• _AIM OF THE EXERCISE_
Look through the listing below, and wherever a line has the string "dropdownDiffValue", copy it.

• _DATA EXTRACTS_
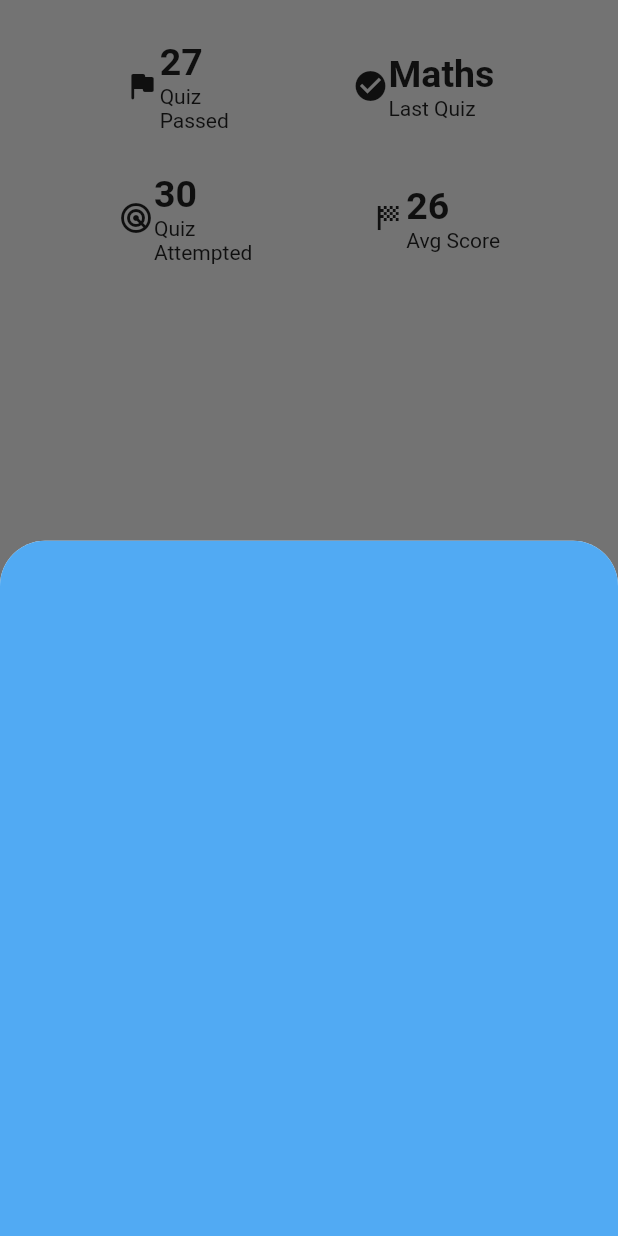
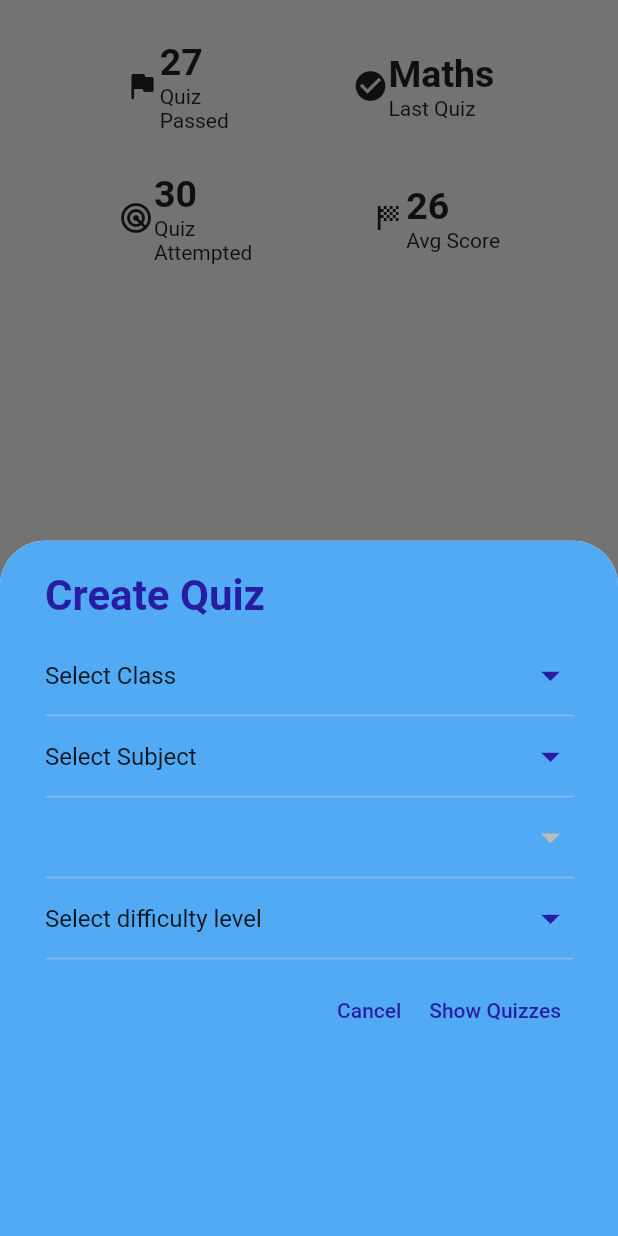
Before and after one commit to Tejaswika/Parvarish-Parent, a Flutter app: the QuizScreen screen opened directly, after a tap on the "add" icon, on a phone screen of 412 x 824 dp. Run offline on Flutter 3.47's test engine with Material 2 defaults, Android fonts, the phone set to English and light mode, and no system bars; our stand-ins replace carousel_slider, cloud_firestore, firebase_auth, firebase_core, firebase_messaging, flutter_local_notifications and 3 more; missing offline and left inert: animated_snack_bar; accounts and stored records are empty.

Commit message:
Added quiz UI

```diff
--- /dev/null
+++ b/lib/constants/quiz_constants.dart
@@ -0,0 +1,61 @@
+class QuizConstants {
+  static List<String> grade = [
+    "Select Class",
+    "1st Class",
+    "2nd Class",
+    "3rd Class",
+    "4th Class",
+    "5th Class",
+    "6th Class",
+    "7th Class",
+    "8th Class",
+    "9th Class",
+    "10th Class",
+    "11th Class",
+    "12th Class",
+  ];
+  static List<String> subjects = [
+    "Select Subject",
+    "Maths",
+    "English",
+    "Environment Studies",
+    "Computer Science",
+    "General Knowledge",
+  ];
+  static List<String> mathsTopics = [
+    "Select topic",
+    "Numbers",
+    "Addition ans Subtraction",
+    "Multiplication ans Division",
+  ];
+  static List<String> englishTopics = [
+    "Select topic",
+    "Alphabets",
+    "Singular or Plural",
+    "Noun Pronoun",
+  ];
+  static List<String> evsTopics = [
+    "Select Studies topic",
+    "House and clothes",
+    "Part of bodies",
+    "Plants and animals",
+  ];
+  static List<String> computerTopics = [
+    "Select topic",
+    "Parts of computer",
+    "Computer and electronic device",
+    "Multiplication ans Division",
+  ];
+  static List<String> gkTopics = [
+    "Select topic",
+    "General awareness",
+    "7 wonders of world",
+    "Indian Prime Ministers",
+  ];
+  static List<String> difficulty = [
+    "Select difficulty level",
+    "Easy",
+    "Medium",
+    "Hard",
+  ];
+}
--- a/lib/route_test_screen.dart
+++ b/lib/route_test_screen.dart
@@ -157,7 +157,7 @@ class _RouteTestScreenState extends State<RouteTestScreen> {
               'status': 'done'
             },
             "to":
-                'c50Jx24ZQi-QxyIPZovxpM:APA91bHDUKQghJ_P6CHV2K0NsViZS8D-clKVOD0O-444eHuYXaJdF7fawJRh9dR0WGlbIbmUlHAP8TSDc7I2cTr25bY6RtAciT7svNm4AyJ0PneJkdJ7xiLFbfLCT49SMpWPFO4xdv4n',
+                'fnbmL1J4R1iTE3YaMnLmPx:APA91bGaEG5FNTse32BxQCPOoHNq4LmU0zVkeKbsBZnwuMDr092az4p7-fZB3-mVHTtwDaCeXxU012Pf766ozZo7NBqGyJ7a4t0epaw8rlko3y8_7kbZN0U_s7COEfZIYf3-OtGlj1i4',
           },
         ),
       );
--- a/lib/screens/quiz_screen.dart
+++ b/lib/screens/quiz_screen.dart
@@ -11,17 +11,13 @@ class QuizScreen extends StatefulWidget {
 class _QuizScreenState extends State<QuizScreen> {
   void _createQuiz(BuildContext context) {
     showModalBottomSheet(
-      context: context,
-      shape: const RoundedRectangleBorder(
-          borderRadius: BorderRadius.vertical(top: Radius.circular(30))),
-      builder: (_) {
-        return GestureDetector(
-          onTap: () => Navigator.pop(context),
-          child: const NewQuiz(),
+        context: context,
+        shape: const RoundedRectangleBorder(
+            borderRadius: BorderRadius.vertical(top: Radius.circular(30))),
+        builder: (_) {
+          return const NewQuiz();
           // behavior: HitTestBehavior.deferToChild,
-        );
-      },
-    );
+        });
   }
 
   @override
--- a/lib/widgets/new_quiz.dart
+++ b/lib/widgets/new_quiz.dart
@@ -1,4 +1,5 @@
 import 'package:flutter/material.dart';
+import 'quiz_form.dart';
 
 class NewQuiz extends StatefulWidget {
   const NewQuiz({Key? key}) : super(key: key);
@@ -11,6 +12,7 @@ class _NewQuizState extends State<NewQuiz> {
   @override
   Widget build(BuildContext context) {
     return Container(
+      padding: const EdgeInsets.only(left: 30, right: 30, top: 20),
       decoration: const BoxDecoration(
         color: Color.fromARGB(255, 81, 170, 243),
         borderRadius: BorderRadius.only(
@@ -18,8 +20,21 @@ class _NewQuizState extends State<NewQuiz> {
           topRight: Radius.circular(30),
         ),
       ),
-      child: Form(
-        child: Container(),
+      child: ListView(
+        children: [
+          Text(
+            "Create Quiz",
+            style: TextStyle(
+                fontWeight: FontWeight.bold,
+                fontSize: 28,
+                color: Theme.of(context).colorScheme.primary),
+            textAlign: TextAlign.left,
+          ),
+          const SizedBox(
+            height: 10,
+          ),
+          const QuizForm(),
+        ],
       ),
     );
   }
--- /dev/null
+++ b/lib/widgets/quiz_form.dart
@@ -0,0 +1,221 @@
+import 'package:flutter/material.dart';
+
+import 'package:parent/services/snackbar_service.dart';
+import 'package:parent/widgets/quiz_options.dart';
+import '../constants/quiz_constants.dart';
+
+class QuizForm extends StatefulWidget {
+  const QuizForm({Key? key}) : super(key: key);
+
+  @override
+  State<QuizForm> createState() => _QuizFormState();
+}
+
+class _QuizFormState extends State<QuizForm> {
+  void _showQuizOptions(BuildContext context) {
+    showModalBottomSheet(
+      shape: const RoundedRectangleBorder(
+          borderRadius: BorderRadius.vertical(top: Radius.circular(30))),
+      context: context,
+      builder: ((context) => const QuizOptions()),
+    );
+  }
+
+  String dropdownClassValue = QuizConstants.grade[0];
+  String dropdownSubValue = QuizConstants.subjects[0];
+  String dropdownTopicValue = QuizConstants.gkTopics[0];
+  String dropdownDiffValue = QuizConstants.difficulty[0];
+  final _formKey = GlobalKey<FormState>();
+
+  List<DropdownMenuItem<String>>? _getList(subName) {
+    if (subName == QuizConstants.subjects[0]) {
+      return [];
+    } else if (subName == QuizConstants.subjects[1]) {
+      return QuizConstants.mathsTopics.map<DropdownMenuItem<String>>(
+        (String value) {
+          return DropdownMenuItem(
+            value: value,
+            child: Text(value),
+          );
+        },
+      ).toList();
+    } else if (subName == QuizConstants.subjects[2]) {
+      return QuizConstants.englishTopics.map<DropdownMenuItem<String>>(
+        (String value) {
+          return DropdownMenuItem(
+            value: value,
+            child: Text(value),
+          );
+        },
+      ).toList();
+    } else if (subName == QuizConstants.subjects[3]) {
+      return QuizConstants.evsTopics.map<DropdownMenuItem<String>>(
+        (String value) {
+          return DropdownMenuItem(
+            value: value,
+            child: Text(value),
+          );
+        },
+      ).toList();
+    } else if (subName == QuizConstants.subjects[4]) {
+      return QuizConstants.computerTopics.map<DropdownMenuItem<String>>(
+        (String value) {
+          return DropdownMenuItem(
+            value: value,
+            child: Text(value),
+          );
+        },
+      ).toList();
+    } else {
+      return QuizConstants.gkTopics.map<DropdownMenuItem<String>>(
+        (String value) {
+          return DropdownMenuItem(
+            value: value,
+            child: Text(value),
+          );
+        },
+      ).toList();
+    }
+  }
+
+  @override
+  Widget build(BuildContext context) {
+    return Form(
+      key: _formKey,
+      child: Column(
+        // crossAxisAlignment: CrossAxisAlignment.start,
+        // mainAxisAlignment: MainAxisAlignment.center,
+        children: [
+          DropdownButtonFormField<String>(
+            validator: (value) {
+              if (value == QuizConstants.grade[0] && value != null) {
+                return "Please select a value";
+              }
+              return null;
+            },
+            iconSize: 30,
+            iconEnabledColor: Theme.of(context).colorScheme.primary,
+            isExpanded: true,
+            value: dropdownClassValue,
+            elevation: 10,
+            items: QuizConstants.grade.map<DropdownMenuItem<String>>(
+              (String value) {
+                return DropdownMenuItem(
+                  value: value,
+                  child: Text(value),
+                );
+              },
+            ).toList(),
+            onChanged: (String? newValue) {
+              setState(
+                () {
+                  dropdownClassValue = newValue ?? "";
+                },
+              );
+            },
+          ),
+          DropdownButtonFormField<String>(
+            validator: (value) {
+              if (value == QuizConstants.subjects[0] && value != null) {
+                return "Please select a value";
+              }
+              return null;
+            },
+            iconSize: 30,
+            iconEnabledColor: Theme.of(context).colorScheme.primary,
+            isExpanded: true,
+            value: dropdownSubValue,
+            elevation: 10,
+            items: QuizConstants.subjects.map<DropdownMenuItem<String>>(
+              (String value) {
+                return DropdownMenuItem(
+                  value: value,
+                  child: Text(value),
+                );
+              },
+            ).toList(),
+            onChanged: (String? newValue) {
+              setState(
+                () {
+                  dropdownSubValue = newValue ?? " ";
+                },
+              );
+            },
+          ),
+          DropdownButtonFormField<String>(
+            validator: (value) {
+              if (value == QuizConstants.gkTopics[0] && value != null) {
+                return "Please select a value";
+              }
+              return null;
+            },
+            iconSize: 30,
+            iconEnabledColor: Theme.of(context).colorScheme.primary,
+            isExpanded: true,
+            value: dropdownTopicValue,
+            elevation: 10,
+            items: _getList(dropdownSubValue),
+            onChanged: (String? newValue) {
+              setState(
+                () {
+                  dropdownTopicValue = newValue ?? " ";
+                },
+              );
+            },
+          ),
+          DropdownButtonFormField<String>(
+            // onTap: ,
+            validator: (value) {
+              if (value == QuizConstants.difficulty[0] && value != null) {
+                return "Please select a value";
+              }
+              return null;
+            },
+            iconSize: 30,
+            iconEnabledColor: Theme.of(context).colorScheme.primary,
+            isExpanded: true,
+            value: dropdownDiffValue,
+            elevation: 10,
+            items: QuizConstants.difficulty.map<DropdownMenuItem<String>>(
+              (String value) {
+                return DropdownMenuItem(
+                  value: value,
+                  child: Text(value),
+                );
+              },
+            ).toList(),
+            onChanged: (String? newValue) {
+              setState(
+                () {
+                  dropdownDiffValue = newValue ?? " ";
+                },
+              );
+            },
+          ),
+          const SizedBox(
+            height: 10,
+          ),
+          Row(
+            mainAxisAlignment: MainAxisAlignment.end,
+            children: [
+              TextButton(
+                onPressed: () => Navigator.pop(context),
+                child: const Text("Cancel"),
+              ),
+              TextButton(
+                onPressed: () {
+                  if (_formKey.currentState!.validate()) {
+                    SnackbarService.showSuccessSnackbar(
+                        context, "Data validated");
+                    _showQuizOptions(context);
+                  }
+                },
+                child: Text("Show Quizzes"),
+              )
+            ],
+          ),
+        ],
+      ),
+    );
+  }
+}
```
Also changed, not shown: lib/widgets/quiz_options.dart (+46 -7 lines), flutter_01.png (added).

• _WORKED SOLUTION_
+  String dropdownDiffValue = QuizConstants.difficulty[0];
+            value: dropdownDiffValue,
+                  dropdownDiffValue = newValue ?? " ";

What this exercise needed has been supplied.